» Task prompt:
From the entries below, extract every line that includes the word "what".

» Data records:

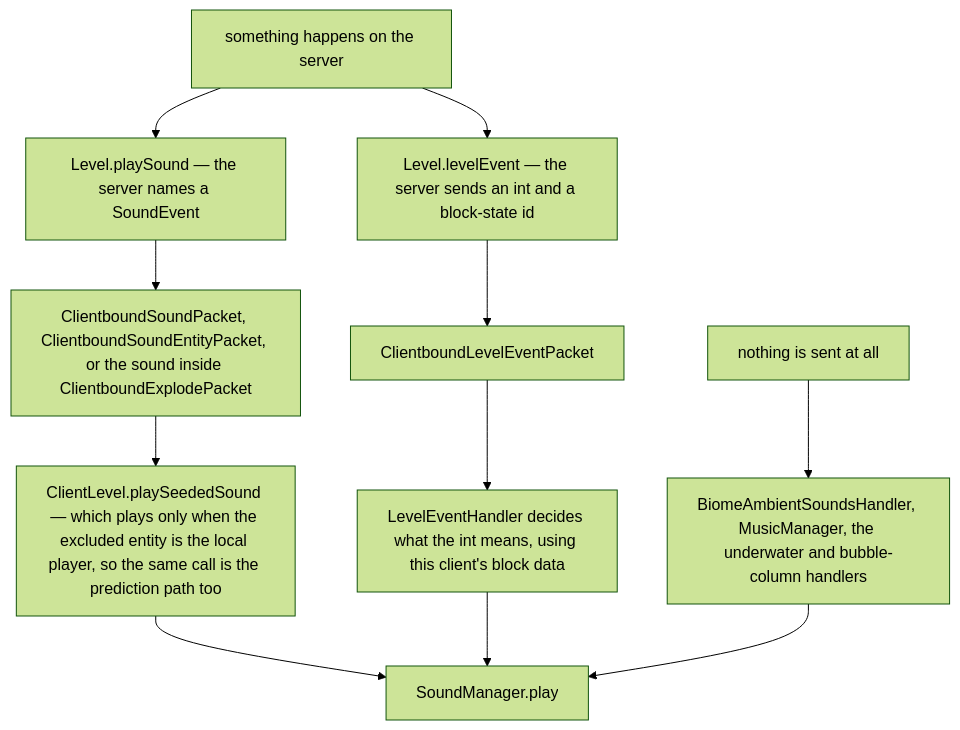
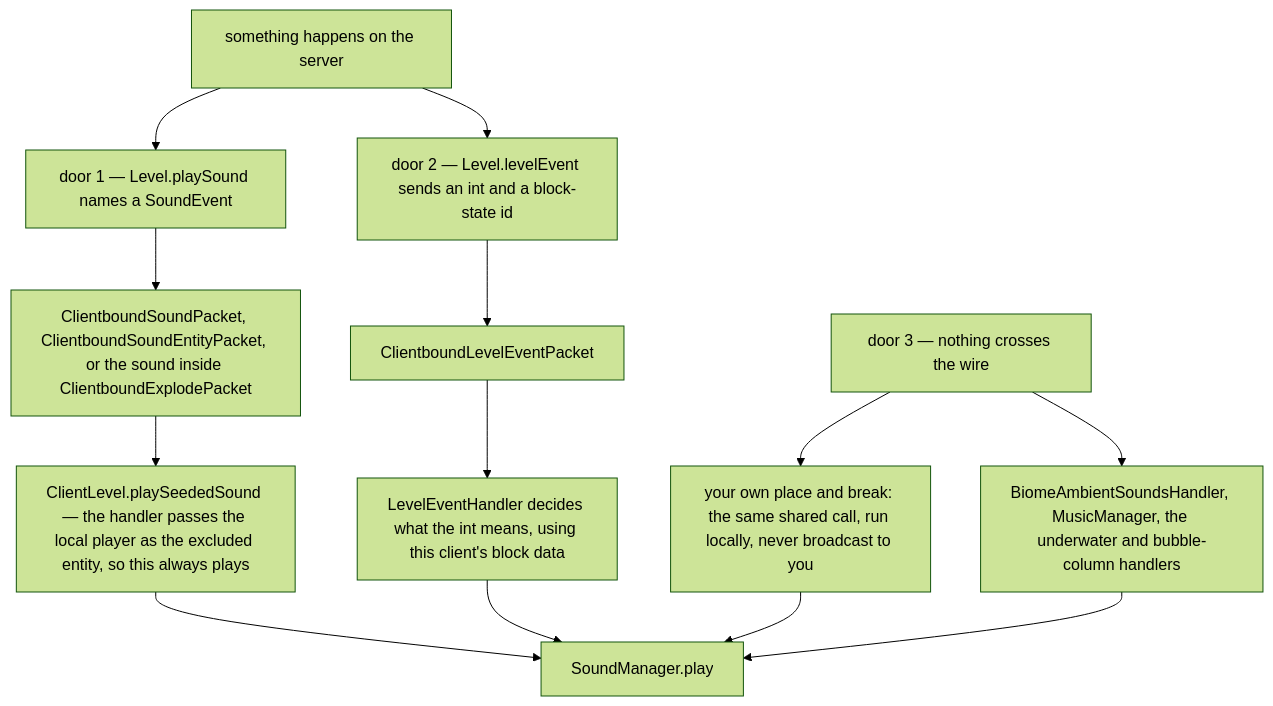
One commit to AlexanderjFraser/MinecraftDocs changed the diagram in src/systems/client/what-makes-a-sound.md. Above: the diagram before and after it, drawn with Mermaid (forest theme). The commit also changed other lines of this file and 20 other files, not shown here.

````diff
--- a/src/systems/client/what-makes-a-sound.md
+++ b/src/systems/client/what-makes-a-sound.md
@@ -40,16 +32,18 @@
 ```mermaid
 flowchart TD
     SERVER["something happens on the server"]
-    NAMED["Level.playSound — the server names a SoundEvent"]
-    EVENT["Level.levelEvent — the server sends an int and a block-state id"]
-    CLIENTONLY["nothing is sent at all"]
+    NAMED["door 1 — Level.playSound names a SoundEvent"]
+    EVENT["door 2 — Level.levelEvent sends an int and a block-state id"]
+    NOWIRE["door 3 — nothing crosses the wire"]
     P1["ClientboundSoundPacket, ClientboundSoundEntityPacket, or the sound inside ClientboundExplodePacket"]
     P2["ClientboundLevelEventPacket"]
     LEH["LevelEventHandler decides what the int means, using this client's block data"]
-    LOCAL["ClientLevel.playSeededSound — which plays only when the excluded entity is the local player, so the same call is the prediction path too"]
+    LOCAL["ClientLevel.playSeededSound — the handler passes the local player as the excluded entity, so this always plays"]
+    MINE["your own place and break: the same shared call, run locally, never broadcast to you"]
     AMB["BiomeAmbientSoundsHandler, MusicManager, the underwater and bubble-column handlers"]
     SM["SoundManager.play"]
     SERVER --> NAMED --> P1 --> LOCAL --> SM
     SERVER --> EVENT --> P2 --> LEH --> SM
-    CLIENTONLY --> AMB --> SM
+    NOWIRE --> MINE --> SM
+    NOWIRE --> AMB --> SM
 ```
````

---

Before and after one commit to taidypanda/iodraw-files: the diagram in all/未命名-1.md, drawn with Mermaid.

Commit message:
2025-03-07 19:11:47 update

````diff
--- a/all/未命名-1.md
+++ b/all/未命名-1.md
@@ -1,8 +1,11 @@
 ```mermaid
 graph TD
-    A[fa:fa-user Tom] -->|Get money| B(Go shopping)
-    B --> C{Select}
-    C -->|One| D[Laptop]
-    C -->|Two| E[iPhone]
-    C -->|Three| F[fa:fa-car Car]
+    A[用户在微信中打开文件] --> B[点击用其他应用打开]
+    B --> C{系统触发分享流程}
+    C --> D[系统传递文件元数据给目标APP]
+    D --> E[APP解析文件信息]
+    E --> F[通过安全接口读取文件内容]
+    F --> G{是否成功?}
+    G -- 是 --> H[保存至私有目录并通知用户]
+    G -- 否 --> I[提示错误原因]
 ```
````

» Your response:
One commit to AlexanderjFraser/MinecraftDocs changed the diagram in src/systems/client/what-makes-a-sound.md. Above: the diagram before and after it, drawn with Mermaid (forest theme). The commit also changed other lines of this file and 20 other files, not shown here.
--- a/src/systems/client/what-makes-a-sound.md
+++ b/src/systems/client/what-makes-a-sound.md
     LEH["LevelEventHandler decides what the int means, using this client's block data"]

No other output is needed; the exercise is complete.